Every year, as spring turns into summer, I find myself drawn to the North and South Rivers. The marsh is vibrant green, the water reflects the bright blue sky, and the breezes are just right for cooling off on a hot day. Of course, actually coordinating a trip on the rivers with my canoe or kayak is another story! Weather, tides, personal schedules, and transportation are all part of the planning process, not to mention gathering my gear and making sure it’s still in working order.

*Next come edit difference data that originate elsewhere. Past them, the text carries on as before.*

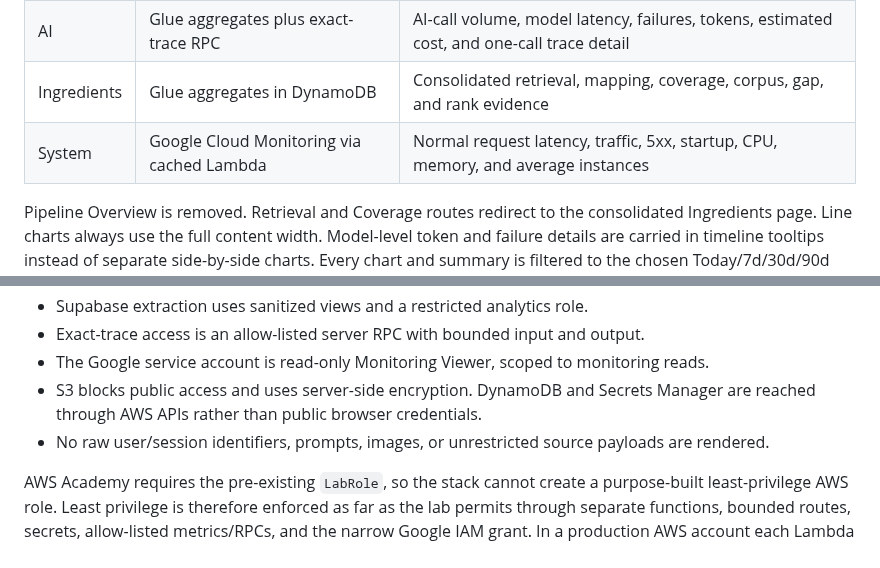
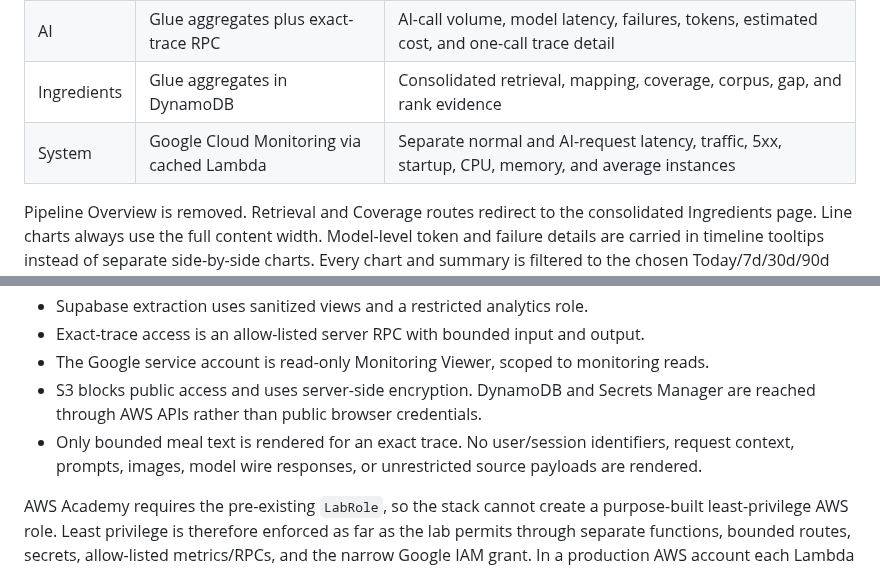
Before and after one commit to VoMinhKhoii/kallo-aws-analytics, a Markdown page: docs/solution-architecture.md, 2 parts joined by grey strips. Drawn GitHub-style.

```diff
--- a/docs/solution-architecture.md
+++ b/docs/solution-architecture.md
@@ -64,7 +64,7 @@ The active pages are:
 | Today | Glue aggregates in DynamoDB | Daily/weekly context and current aggregate snapshot |
 | AI | Glue aggregates plus exact-trace RPC | AI-call volume, model latency, failures, tokens, estimated cost, and one-call trace detail |
 | Ingredients | Glue aggregates in DynamoDB | Consolidated retrieval, mapping, coverage, corpus, gap, and rank evidence |
-| System | Google Cloud Monitoring via cached Lambda | Normal request latency, traffic, 5xx, startup, CPU, memory, and average instances |
+| System | Google Cloud Monitoring via cached Lambda | Separate normal and AI-request latency, traffic, 5xx, startup, CPU, memory, and average instances |
 
 Pipeline Overview is removed. Retrieval and Coverage routes redirect to the consolidated Ingredients page. Line charts always use the full content width. Model-level token and failure details are carried in timeline tooltips instead of separate side-by-side charts. Every chart and summary is filtered to the chosen Today/7d/30d/90d window.
 
@@ -100,7 +100,7 @@ The deployed Learner Lab policy explicitly denies both `lambda:CreateFunction` a
 - Exact-trace access is an allow-listed server RPC with bounded input and output.
 - The Google service account is read-only Monitoring Viewer, scoped to monitoring reads.
 - S3 blocks public access and uses server-side encryption. DynamoDB and Secrets Manager are reached through AWS APIs rather than public browser credentials.
-- No raw user/session identifiers, prompts, images, or unrestricted source payloads are rendered.
+- Only bounded meal text is rendered for an exact trace. No user/session identifiers, request context, prompts, images, model wire responses, or unrestricted source payloads are rendered.
 
 AWS Academy requires the pre-existing `LabRole`, so the stack cannot create a purpose-built least-privilege AWS role. Least privilege is therefore enforced as far as the lab permits through separate functions, bounded routes, secrets, allow-listed metrics/RPCs, and the narrow Google IAM grant. In a production AWS account each Lambda would receive a distinct execution role.
 
```
Also changed, not shown: other parts of docs/solution-architecture.md (+4 -4 lines), DESIGN.md (+3 -2 lines), docs/doc_images/kallo-analytics-architecture.drawio.png, docs/doc_images/kallo-analytics-architecture.png, 2 other files.
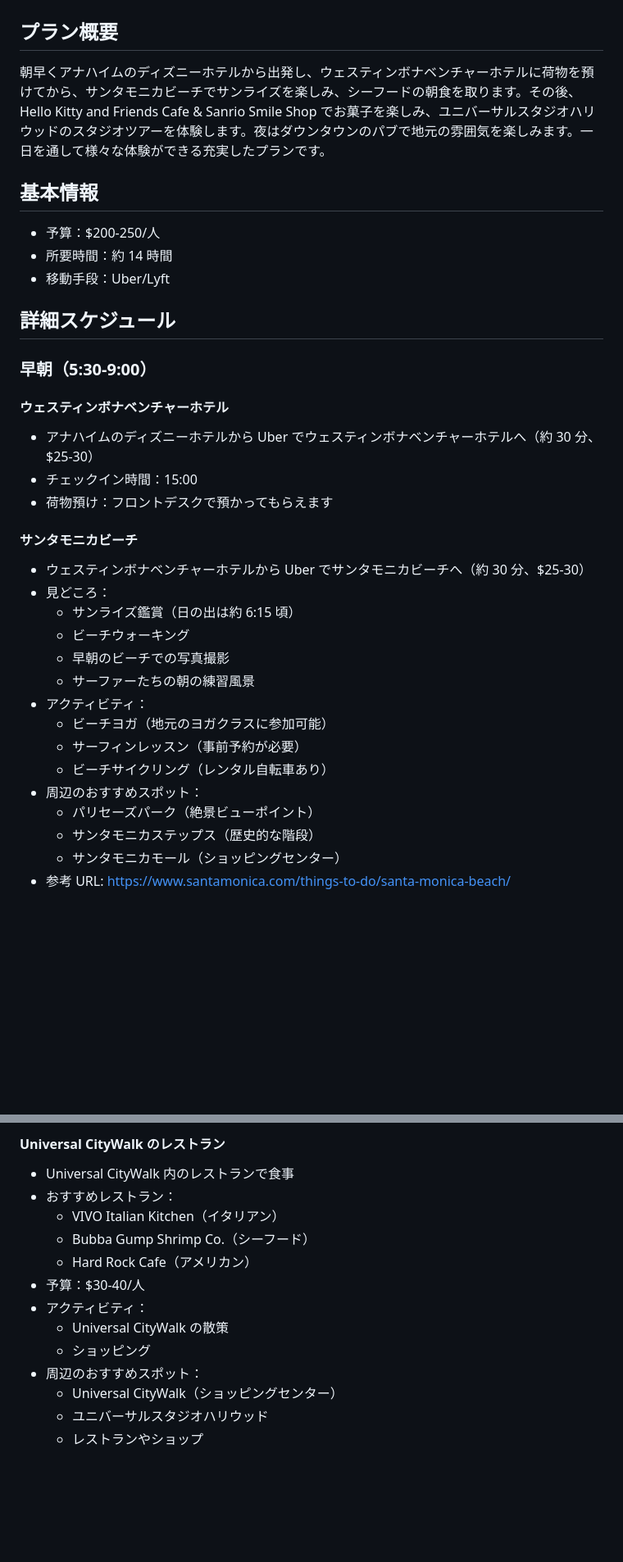
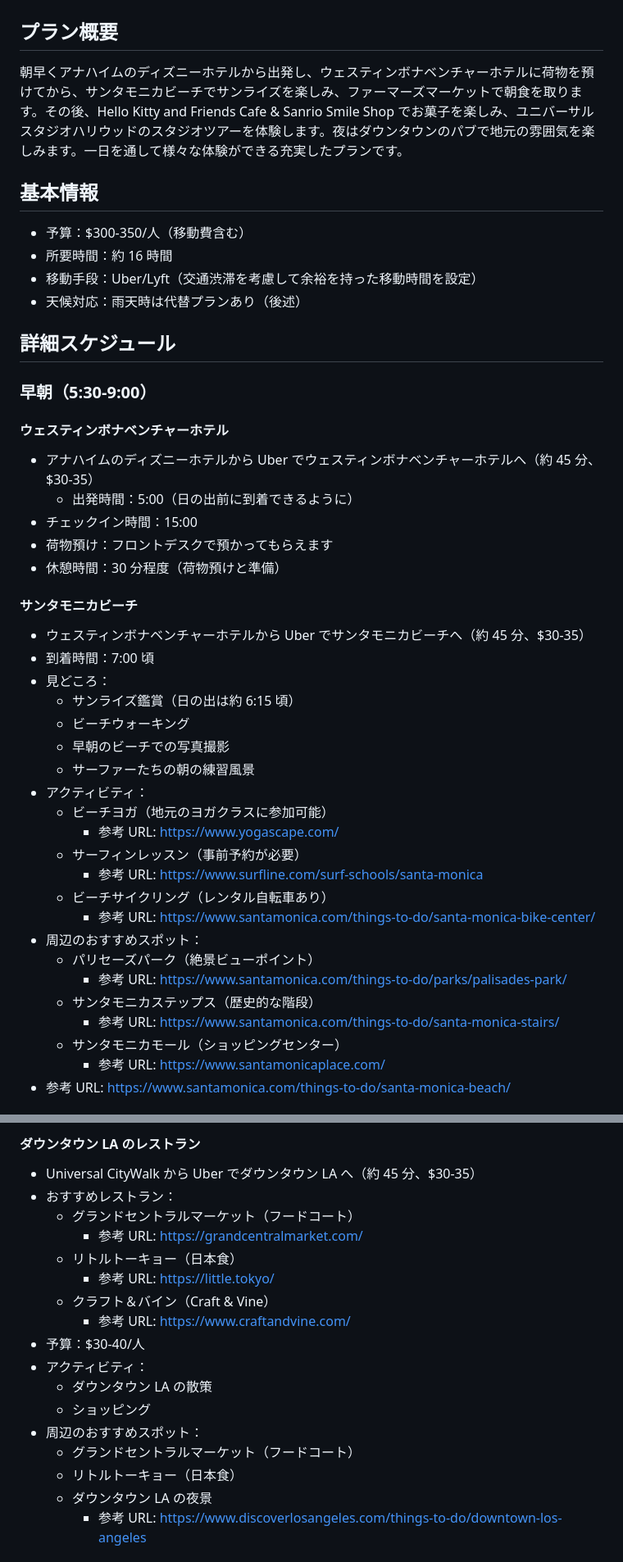
Before and after one commit to masvc/la_travel, a Markdown page: plan_d_early_beach.md, 2 parts joined by grey strips. Shown at 82% size. GitHub-like rendering; blank space fills up the shorter version.

```diff
--- a/plan_d_early_beach.md
+++ b/plan_d_early_beach.md
@@ -2,13 +2,14 @@
 
 ## プラン概要
 
-朝早くアナハイムのディズニーホテルから出発し、ウェスティンボナベンチャーホテルに荷物を預けてから、サンタモニカビーチでサンライズを楽しみ、シーフードの朝食を取ります。その後、Hello Kitty and Friends Cafe & Sanrio Smile Shop でお菓子を楽しみ、ユニバーサルスタジオハリウッドのスタジオツアーを体験します。夜はダウンタウンのパブで地元の雰囲気を楽しみます。一日を通して様々な体験ができる充実したプランです。
+朝早くアナハイムのディズニーホテルから出発し、ウェスティンボナベンチャーホテルに荷物を預けてから、サンタモニカビーチでサンライズを楽しみ、ファーマーズマーケットで朝食を取ります。その後、Hello Kitty and Friends Cafe & Sanrio Smile Shop でお菓子を楽しみ、ユニバーサルスタジオハリウッドのスタジオツアーを体験します。夜はダウンタウンのパブで地元の雰囲気を楽しみます。一日を通して様々な体験ができる充実したプランです。
 
 ## 基本情報
 
-- 予算：$200-250/人
-- 所要時間：約 14 時間
-- 移動手段：Uber/Lyft
+- 予算：$300-350/人（移動費含む）
+- 所要時間：約 16 時間
+- 移動手段：Uber/Lyft（交通渋滞を考慮して余裕を持った移動時間を設定）
+- 天候対応：雨天時は代替プランあり（後述）
 
 ## 詳細スケジュール
 
@@ -16,13 +17,16 @@
 
 #### ウェスティンボナベンチャーホテル
 
-- アナハイムのディズニーホテルから Uber でウェスティンボナベンチャーホテルへ（約 30 分、$25-30）
+- アナハイムのディズニーホテルから Uber でウェスティンボナベンチャーホテルへ（約 45 分、$30-35）
+  - 出発時間：5:00（日の出前に到着できるように）
 - チェックイン時間：15:00
 - 荷物預け：フロントデスクで預かってもらえます
+- 休憩時間：30 分程度（荷物預けと準備）
 
 #### サンタモニカビーチ
 
-- ウェスティンボナベンチャーホテルから Uber でサンタモニカビーチへ（約 30 分、$25-30）
+- ウェスティンボナベンチャーホテルから Uber でサンタモニカビーチへ（約 45 分、$30-35）
+- 到着時間：7:00 頃
 - 見どころ：
   - サンライズ鑑賞（日の出は約 6:15 頃）
   - ビーチウォーキング
@@ -30,11 +34,17 @@
   - サーファーたちの朝の練習風景
 - アクティビティ：
   - ビーチヨガ（地元のヨガクラスに参加可能）
+    - 参考 URL: https://www.yogascape.com/
   - サーフィンレッスン（事前予約が必要）
+    - 参考 URL: https://www.surfline.com/surf-schools/santa-monica
   - ビーチサイクリング（レンタル自転車あり）
+    - 参考 URL: https://www.santamonica.com/things-to-do/santa-monica-bike-center/
 - 周辺のおすすめスポット：
   - パリセーズパーク（絶景ビューポイント）
+    - 参考 URL: https://www.santamonica.com/things-to-do/parks/palisades-park/
   - サンタモニカステップス（歴史的な階段）
+    - 参考 URL: https://www.santamonica.com/things-to-do/santa-monica-stairs/
   - サンタモニカモール（ショッピングセンター）
+    - 参考 URL: https://www.santamonicaplace.com/
 - 参考 URL: https://www.santamonica.com/things-to-do/santa-monica-beach/
 
@@ -94,17 +138,21 @@
 
-#### Universal CityWalk のレストラン
+#### ダウンタウン LA のレストラン
 
-- Universal CityWalk 内のレストランで食事
+- Universal CityWalk から Uber でダウンタウン LA へ（約 45 分、$30-35）
 - おすすめレストラン：
-  - VIVO Italian Kitchen（イタリアン）
-  - Bubba Gump Shrimp Co.（シーフード）
-  - Hard Rock Cafe（アメリカン）
+  - グランドセントラルマーケット（フードコート）
+    - 参考 URL: https://grandcentralmarket.com/
+  - リトルトーキョー（日本食）
+    - 参考 URL: https://little.tokyo/
+  - クラフト＆バイン（Craft & Vine）
+    - 参考 URL: https://www.craftandvine.com/
 - 予算：$30-40/人
 - アクティビティ：
-  - Universal CityWalk の散策
+  - ダウンタウン LA の散策
   - ショッピング
 - 周辺のおすすめスポット：
-  - Universal CityWalk（ショッピングセンター）
-  - ユニバーサルスタジオハリウッド
-  - レストランやショップ
+  - グランドセントラルマーケット（フードコート）
+  - リトルトーキョー（日本食）
+  - ダウンタウン LA の夜景
+    - 参考 URL: https://www.discoverlosangeles.com/things-to-do/downtown-los-angeles
 
```
Also changed, not shown: other parts of plan_d_early_beach.md (+103 -34 lines).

Occasionally everything falls into place and I find myself sitting happily in my boat, paddling up- (or down-) stream, promising myself I will not let so much time go by before the next excursion.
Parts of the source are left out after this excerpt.